▸ **Exercise**: Only the lines below starting at the one containing "- 回归：22 帧 /" and ending at the one containing "Also changed, not shown: 2 other files." belong in the answer, each copied exactly.

(Change listing data)
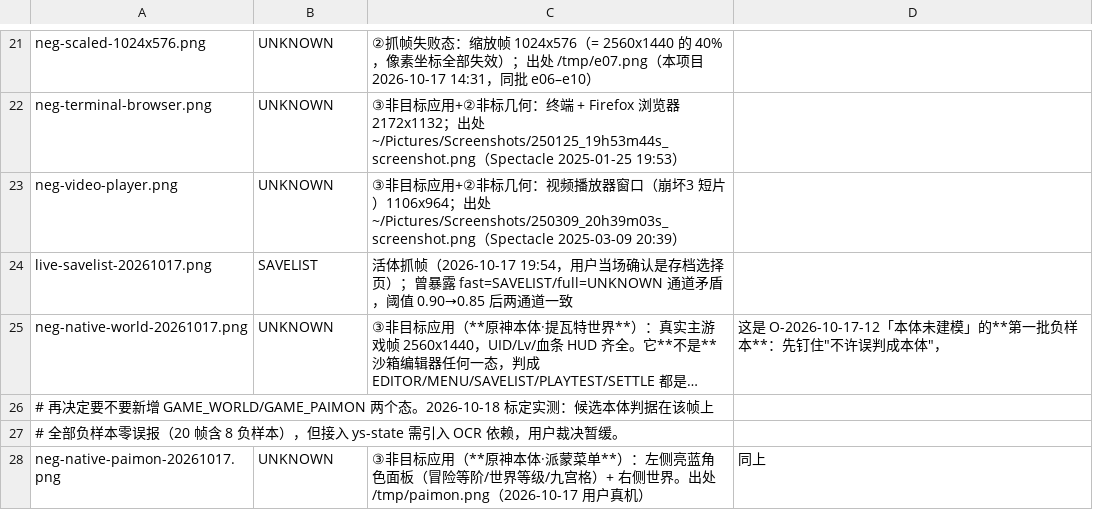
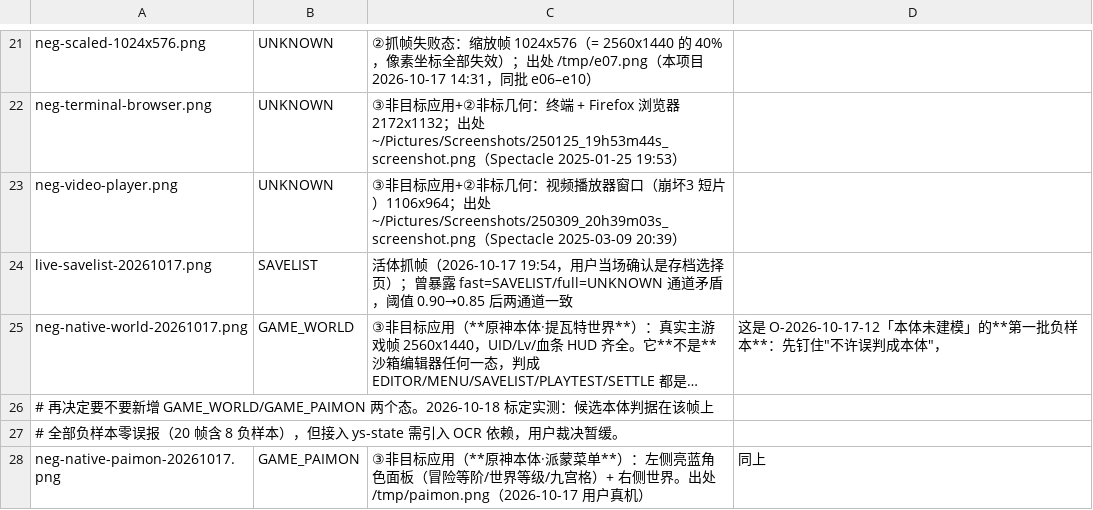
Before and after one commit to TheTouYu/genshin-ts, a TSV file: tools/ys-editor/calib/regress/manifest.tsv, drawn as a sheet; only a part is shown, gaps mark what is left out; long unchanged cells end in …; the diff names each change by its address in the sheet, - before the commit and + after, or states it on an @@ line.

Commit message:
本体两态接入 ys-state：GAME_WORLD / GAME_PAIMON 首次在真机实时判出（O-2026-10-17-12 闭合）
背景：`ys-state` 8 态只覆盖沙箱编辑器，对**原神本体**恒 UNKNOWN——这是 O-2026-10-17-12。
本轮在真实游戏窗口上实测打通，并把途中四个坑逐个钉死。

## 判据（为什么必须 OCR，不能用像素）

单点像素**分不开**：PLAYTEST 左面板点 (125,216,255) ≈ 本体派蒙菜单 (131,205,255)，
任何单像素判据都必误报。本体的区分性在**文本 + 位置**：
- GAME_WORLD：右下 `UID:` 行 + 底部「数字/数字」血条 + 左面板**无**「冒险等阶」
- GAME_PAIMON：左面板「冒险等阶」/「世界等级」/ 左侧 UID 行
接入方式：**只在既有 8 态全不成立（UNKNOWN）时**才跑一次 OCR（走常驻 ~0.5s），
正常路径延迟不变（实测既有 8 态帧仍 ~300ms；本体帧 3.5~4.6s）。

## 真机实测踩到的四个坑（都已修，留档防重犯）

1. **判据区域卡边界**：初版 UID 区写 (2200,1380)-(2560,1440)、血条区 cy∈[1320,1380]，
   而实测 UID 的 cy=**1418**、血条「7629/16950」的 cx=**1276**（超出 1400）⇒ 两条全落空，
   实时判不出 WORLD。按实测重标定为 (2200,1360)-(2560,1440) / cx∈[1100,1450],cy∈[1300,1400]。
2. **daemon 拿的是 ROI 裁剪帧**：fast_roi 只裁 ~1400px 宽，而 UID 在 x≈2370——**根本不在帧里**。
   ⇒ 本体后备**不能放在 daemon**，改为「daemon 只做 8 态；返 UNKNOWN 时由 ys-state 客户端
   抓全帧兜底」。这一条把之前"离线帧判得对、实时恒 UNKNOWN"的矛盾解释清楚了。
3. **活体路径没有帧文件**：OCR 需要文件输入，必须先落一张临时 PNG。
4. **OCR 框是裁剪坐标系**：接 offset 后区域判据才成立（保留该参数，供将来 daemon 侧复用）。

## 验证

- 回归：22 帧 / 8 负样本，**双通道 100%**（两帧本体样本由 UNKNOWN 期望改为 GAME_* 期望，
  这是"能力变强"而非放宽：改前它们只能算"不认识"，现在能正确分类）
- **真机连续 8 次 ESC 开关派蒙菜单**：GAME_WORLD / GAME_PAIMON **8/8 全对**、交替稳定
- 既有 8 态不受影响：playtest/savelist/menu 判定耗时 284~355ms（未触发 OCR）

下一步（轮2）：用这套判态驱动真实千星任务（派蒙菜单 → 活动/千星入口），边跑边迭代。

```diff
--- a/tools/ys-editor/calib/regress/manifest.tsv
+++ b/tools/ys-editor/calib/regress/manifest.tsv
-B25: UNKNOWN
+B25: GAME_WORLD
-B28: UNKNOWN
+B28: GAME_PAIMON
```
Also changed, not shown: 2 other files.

* * *

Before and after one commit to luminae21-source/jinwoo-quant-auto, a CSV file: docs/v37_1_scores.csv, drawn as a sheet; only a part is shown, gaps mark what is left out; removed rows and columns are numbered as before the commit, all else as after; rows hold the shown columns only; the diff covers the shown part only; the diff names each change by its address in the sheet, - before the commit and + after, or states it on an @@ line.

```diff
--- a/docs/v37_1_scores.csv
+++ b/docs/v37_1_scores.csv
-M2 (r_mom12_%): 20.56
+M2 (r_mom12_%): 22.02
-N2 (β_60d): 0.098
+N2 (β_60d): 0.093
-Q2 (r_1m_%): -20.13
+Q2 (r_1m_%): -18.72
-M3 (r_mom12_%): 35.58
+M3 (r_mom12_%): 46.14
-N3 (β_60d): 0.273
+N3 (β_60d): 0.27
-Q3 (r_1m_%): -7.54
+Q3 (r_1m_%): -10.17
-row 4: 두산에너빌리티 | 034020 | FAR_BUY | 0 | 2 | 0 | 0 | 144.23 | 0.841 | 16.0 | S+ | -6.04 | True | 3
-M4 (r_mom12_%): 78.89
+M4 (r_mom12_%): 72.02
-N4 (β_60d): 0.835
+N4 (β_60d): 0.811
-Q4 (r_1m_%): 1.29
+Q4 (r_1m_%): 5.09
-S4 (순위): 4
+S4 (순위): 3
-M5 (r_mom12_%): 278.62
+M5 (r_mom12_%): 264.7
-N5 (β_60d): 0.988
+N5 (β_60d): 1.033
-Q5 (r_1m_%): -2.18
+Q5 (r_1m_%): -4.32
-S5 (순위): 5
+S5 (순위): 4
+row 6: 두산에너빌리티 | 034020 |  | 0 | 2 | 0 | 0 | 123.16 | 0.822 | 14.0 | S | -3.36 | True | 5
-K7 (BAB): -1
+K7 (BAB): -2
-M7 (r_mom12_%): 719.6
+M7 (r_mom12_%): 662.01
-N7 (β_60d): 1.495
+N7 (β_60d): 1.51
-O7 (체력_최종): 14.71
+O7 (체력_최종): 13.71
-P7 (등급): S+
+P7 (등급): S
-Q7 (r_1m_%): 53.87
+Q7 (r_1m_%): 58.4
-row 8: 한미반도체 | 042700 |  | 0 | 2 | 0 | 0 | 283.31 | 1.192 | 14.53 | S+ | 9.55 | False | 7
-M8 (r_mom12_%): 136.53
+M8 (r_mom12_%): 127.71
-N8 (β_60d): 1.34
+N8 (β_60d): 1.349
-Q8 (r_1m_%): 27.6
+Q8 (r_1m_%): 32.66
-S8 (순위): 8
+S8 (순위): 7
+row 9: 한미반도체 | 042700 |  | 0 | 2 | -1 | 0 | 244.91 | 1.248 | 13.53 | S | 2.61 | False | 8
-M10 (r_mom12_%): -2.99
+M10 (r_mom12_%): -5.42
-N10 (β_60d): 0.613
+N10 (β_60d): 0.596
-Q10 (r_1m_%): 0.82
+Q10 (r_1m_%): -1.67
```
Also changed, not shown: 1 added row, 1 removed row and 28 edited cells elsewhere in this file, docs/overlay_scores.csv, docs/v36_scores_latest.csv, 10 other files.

▸ **Answer section**:
- 回归：22 帧 / 8 负样本，**双通道 100%**（两帧本体样本由 UNKNOWN 期望改为 GAME_* 期望，
  这是"能力变强"而非放宽：改前它们只能算"不认识"，现在能正确分类）
- **真机连续 8 次 ESC 开关派蒙菜单**：GAME_WORLD / GAME_PAIMON **8/8 全对**、交替稳定
- 既有 8 态不受影响：playtest/savelist/menu 判定耗时 284~355ms（未触发 OCR）

下一步（轮2）：用这套判态驱动真实千星任务（派蒙菜单 → 活动/千星入口），边跑边迭代。

```diff
--- a/tools/ys-editor/calib/regress/manifest.tsv
+++ b/tools/ys-editor/calib/regress/manifest.tsv
-B25: UNKNOWN
+B25: GAME_WORLD
-B28: UNKNOWN
+B28: GAME_PAIMON
```
Also changed, not shown: 2 other files.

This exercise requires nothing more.